In this case the CBO is probably right, and the big drop in the labor force in April was probably the first hints of this phenomenon taking place.

William McKibbin said...

Scott mentioned bringing back the "animal spirit" to the US economy as the means to expanding growth, and I presume innovation -- I tend to disagree with this assessment -- by way of analogy, I view the "animal spirit" or "hype" approach to national economy as something that is akin to football or military operations -- certainly an "animal spirit" was crucial during the industrial age, and the leaders of that age certainly brought a "macho" approach to enterprise -- unfortunately, we live in a technological world today where the name of the game is not to "get motivated," but rather to play innovation games such as "science fair, legos, or erector sets" -- I have worked extensively in Asia over the past 10 years, and the executives I have worked with in Asia are almost always engineers not only by profession, but also temperament, skills, and capacities -- conversely, executives in the US are more often "sales types" with a strong inclination to inspire motivation and "animal spirits" that was integral to "winning" in the 21st century economy -- what the US needs now to begin its recovery is to dismiss "football" and "military leadership" as the grounding paradigms for industry, and instead begin to embrace science, technology, engineering, and mathematics (STEM) as the grounding temperaments to innovation and growth in the globalized 21st century economy -- I can hear Scott arguing now that Steven Jobs had an "animal spirit" -- well, not really -- let's face it, Steven Jobs and Bill Gates are not similar to Lee Iococca and Jack Welsh by temperament -- until the US can abandon the legacy thinking inherited from the 20th century (including the "rah, rah" approach to business), the US will find itself falling behind in the global economy -- just my view and contribution to the discussion...

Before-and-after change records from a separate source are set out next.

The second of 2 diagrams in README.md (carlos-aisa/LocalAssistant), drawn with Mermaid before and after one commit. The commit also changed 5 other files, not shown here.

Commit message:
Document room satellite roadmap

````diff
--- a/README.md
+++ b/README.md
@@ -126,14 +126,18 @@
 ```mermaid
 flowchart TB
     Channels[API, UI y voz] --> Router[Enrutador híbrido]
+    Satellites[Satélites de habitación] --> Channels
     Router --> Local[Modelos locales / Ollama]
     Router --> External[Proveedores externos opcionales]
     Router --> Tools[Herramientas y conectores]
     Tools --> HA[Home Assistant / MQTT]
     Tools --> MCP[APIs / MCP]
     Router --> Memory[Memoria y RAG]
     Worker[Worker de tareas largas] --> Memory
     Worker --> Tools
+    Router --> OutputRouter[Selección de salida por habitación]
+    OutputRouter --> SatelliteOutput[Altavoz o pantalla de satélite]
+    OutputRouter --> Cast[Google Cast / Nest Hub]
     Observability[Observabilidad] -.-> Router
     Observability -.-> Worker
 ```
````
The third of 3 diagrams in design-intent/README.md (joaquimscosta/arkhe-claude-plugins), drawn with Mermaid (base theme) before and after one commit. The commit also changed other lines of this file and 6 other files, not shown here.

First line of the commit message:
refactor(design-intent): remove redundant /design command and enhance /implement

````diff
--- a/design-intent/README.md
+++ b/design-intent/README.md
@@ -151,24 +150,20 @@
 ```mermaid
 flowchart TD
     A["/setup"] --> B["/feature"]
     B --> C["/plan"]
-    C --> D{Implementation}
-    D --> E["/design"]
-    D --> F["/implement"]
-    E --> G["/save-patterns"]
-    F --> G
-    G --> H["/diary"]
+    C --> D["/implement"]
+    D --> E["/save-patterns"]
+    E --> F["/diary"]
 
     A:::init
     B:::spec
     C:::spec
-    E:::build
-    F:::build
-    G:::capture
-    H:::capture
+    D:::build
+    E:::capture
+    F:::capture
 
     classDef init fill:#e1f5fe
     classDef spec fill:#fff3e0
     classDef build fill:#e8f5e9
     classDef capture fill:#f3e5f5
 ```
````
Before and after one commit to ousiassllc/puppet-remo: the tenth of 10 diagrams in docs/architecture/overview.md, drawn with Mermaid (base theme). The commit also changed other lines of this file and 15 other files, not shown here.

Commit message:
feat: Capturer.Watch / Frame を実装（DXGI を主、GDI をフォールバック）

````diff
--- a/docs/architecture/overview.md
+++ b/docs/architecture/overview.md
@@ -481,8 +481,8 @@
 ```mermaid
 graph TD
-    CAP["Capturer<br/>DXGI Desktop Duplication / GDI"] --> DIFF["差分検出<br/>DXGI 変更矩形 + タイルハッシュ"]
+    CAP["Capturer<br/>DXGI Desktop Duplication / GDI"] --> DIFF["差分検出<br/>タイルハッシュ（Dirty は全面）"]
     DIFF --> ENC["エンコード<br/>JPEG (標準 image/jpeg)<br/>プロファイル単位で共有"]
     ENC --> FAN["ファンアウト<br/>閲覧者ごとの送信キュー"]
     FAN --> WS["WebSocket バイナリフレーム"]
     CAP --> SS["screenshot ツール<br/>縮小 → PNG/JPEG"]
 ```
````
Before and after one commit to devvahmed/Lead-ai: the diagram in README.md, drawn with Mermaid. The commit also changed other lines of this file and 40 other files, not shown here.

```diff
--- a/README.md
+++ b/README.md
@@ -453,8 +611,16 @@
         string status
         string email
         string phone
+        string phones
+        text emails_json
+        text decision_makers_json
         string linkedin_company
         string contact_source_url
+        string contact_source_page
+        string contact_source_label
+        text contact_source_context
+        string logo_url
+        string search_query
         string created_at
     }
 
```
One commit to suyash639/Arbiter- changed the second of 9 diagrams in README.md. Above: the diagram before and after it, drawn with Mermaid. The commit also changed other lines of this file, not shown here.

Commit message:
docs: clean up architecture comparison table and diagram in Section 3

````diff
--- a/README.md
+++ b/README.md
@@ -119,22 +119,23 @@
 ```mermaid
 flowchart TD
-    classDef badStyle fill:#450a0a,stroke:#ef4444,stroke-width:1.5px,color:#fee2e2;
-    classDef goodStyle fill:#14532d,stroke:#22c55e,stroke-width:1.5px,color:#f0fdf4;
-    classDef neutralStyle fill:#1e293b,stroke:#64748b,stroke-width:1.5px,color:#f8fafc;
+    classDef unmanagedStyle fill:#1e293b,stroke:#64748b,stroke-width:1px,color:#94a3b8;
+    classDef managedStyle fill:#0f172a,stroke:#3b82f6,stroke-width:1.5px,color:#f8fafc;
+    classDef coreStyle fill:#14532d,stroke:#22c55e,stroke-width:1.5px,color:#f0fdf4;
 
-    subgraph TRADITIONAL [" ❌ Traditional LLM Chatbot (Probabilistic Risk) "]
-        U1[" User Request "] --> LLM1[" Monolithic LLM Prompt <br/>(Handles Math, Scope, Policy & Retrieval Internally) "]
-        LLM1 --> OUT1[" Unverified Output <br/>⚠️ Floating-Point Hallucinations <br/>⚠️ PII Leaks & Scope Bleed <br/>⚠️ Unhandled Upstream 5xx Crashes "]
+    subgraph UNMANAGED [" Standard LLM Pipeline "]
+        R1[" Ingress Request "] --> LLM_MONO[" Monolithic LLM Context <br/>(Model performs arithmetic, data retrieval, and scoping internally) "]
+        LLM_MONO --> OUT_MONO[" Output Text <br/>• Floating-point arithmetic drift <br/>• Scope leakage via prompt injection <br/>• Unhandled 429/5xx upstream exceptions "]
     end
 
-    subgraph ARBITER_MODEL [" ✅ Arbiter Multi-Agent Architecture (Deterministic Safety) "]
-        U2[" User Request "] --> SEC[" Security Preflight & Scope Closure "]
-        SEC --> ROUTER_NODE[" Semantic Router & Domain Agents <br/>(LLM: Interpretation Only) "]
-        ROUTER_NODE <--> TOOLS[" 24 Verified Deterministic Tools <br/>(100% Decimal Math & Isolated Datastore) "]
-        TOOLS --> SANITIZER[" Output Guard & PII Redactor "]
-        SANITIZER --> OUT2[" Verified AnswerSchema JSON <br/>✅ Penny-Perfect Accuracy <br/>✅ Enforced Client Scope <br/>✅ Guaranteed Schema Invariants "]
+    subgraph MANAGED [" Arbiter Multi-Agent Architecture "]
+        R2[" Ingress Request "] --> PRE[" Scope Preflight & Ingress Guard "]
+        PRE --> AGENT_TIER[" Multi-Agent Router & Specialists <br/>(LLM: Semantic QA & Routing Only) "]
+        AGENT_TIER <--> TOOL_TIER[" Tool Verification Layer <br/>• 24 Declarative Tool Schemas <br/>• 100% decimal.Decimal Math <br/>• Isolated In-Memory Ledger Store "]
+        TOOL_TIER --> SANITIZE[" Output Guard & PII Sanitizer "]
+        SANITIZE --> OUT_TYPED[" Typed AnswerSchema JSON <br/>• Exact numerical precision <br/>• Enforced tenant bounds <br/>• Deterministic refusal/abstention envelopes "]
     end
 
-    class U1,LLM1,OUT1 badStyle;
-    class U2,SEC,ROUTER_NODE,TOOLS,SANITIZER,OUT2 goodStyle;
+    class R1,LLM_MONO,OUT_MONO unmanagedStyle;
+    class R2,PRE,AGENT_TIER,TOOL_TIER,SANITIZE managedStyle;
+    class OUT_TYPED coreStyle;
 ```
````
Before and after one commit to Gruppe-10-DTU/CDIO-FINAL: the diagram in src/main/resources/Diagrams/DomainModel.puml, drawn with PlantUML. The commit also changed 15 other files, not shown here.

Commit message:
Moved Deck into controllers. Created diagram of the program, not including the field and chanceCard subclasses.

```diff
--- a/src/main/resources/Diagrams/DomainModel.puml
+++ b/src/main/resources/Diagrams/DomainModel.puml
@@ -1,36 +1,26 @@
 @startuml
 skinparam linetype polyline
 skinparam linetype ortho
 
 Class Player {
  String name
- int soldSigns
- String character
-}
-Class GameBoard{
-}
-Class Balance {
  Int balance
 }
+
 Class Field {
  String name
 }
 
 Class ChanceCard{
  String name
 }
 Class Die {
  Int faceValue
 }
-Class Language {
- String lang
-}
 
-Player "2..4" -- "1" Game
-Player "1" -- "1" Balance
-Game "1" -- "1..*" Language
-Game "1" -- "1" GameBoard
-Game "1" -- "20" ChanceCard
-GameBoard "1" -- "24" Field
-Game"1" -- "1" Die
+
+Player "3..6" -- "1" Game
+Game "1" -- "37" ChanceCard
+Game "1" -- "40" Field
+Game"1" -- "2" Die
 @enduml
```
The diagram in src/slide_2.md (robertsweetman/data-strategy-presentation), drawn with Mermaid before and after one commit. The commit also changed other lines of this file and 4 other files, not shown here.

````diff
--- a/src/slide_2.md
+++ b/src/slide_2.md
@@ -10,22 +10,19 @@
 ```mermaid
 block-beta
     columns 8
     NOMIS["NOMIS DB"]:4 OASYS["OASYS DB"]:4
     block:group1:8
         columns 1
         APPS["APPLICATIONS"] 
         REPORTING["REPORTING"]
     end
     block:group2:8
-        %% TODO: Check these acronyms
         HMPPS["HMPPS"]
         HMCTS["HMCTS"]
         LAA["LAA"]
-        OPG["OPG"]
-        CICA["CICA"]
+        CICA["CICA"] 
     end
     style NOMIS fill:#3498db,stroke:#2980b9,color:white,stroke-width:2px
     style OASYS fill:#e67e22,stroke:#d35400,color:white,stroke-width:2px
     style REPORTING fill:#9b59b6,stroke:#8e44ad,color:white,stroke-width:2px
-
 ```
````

PS: From where I sit, Main Street USA remains mired in economic depression as evidenced by long-term declines in real working wages, real home values, and the employment to population ratio -- I would add that other measures being forwarded as evidence of recovery are simply propaganda intended to bring the "rah, rah" spirit back to America -- unfortunately, Main Street happiness via prosperity will prove elusive until the US can find a path that tops all historical peaks in the measures above -- the 1978 peak at 67% labor participation was not an anomaly -- rather, the farce around us that some describe as a recovery is the anomaly -- again, just my view...

Benjamin said...

And don;t forget, there are nearly 12 million Americans now collecting "disability" payments form the SSDI and VA.

The typical VA disability payment is more than a guy would get working at the current minimum wage.

And no, these are not guys injured in battle. There are 3.7 million vets collecting disability, but only 200,000 have been injuredin battle since 1960, says the Pentagon.

The number of vets collecting "disability" rivals the number of Americans collecting unemployment!

But, it is not PC to notice this.

Benjamin said...


Below is table of unit labor costs. They are up 2.1 percent since the first quarter----of 2007, that is.

No, that is not annual.

That is it. 2.1 percent total. The annual rate is about 0.3 percent.

I do not know how the inflation hysterics come to their conclusions, but it is not on the basis of unit labor costs. Or commercial rents. Or commodities.



2007-01-01 100.852
2007-04-01 100.164
2007-07-01 99.352
2007-10-01 99.987
2008-01-01 101.972
2008-04-01 101.053
2008-07-01 101.685
2008-10-01 103.493
2009-01-01 100.158
2009-04-01 100.638
2009-07-01 99.890
2009-10-01 99.329
2010-01-01 98.224
2010-04-01 99.064
2010-07-01 99.045
2010-10-01 99.029
2011-01-01 101.463
2011-04-01 100.716
2011-07-01 101.457
2011-10-01 99.557
2012-01-01 101.345
2012-04-01 101.523
2012-07-01 101.054
2012-10-01 103.917
2013-01-01 102.988
2013-04-01 103.500
2013-07-01 102.963
2013-10-01 102.932

steve said...

the bond market is screaming WEAK ECONOMY! recently, a poll of something like 66 economists was unanimous in expecting yields on the 10 yr to rise over the next 6 mos. color me bullish bonds. economists have the worst track record of prognostication and when 100% are in agreement, virtually 100% chance they'll be wrong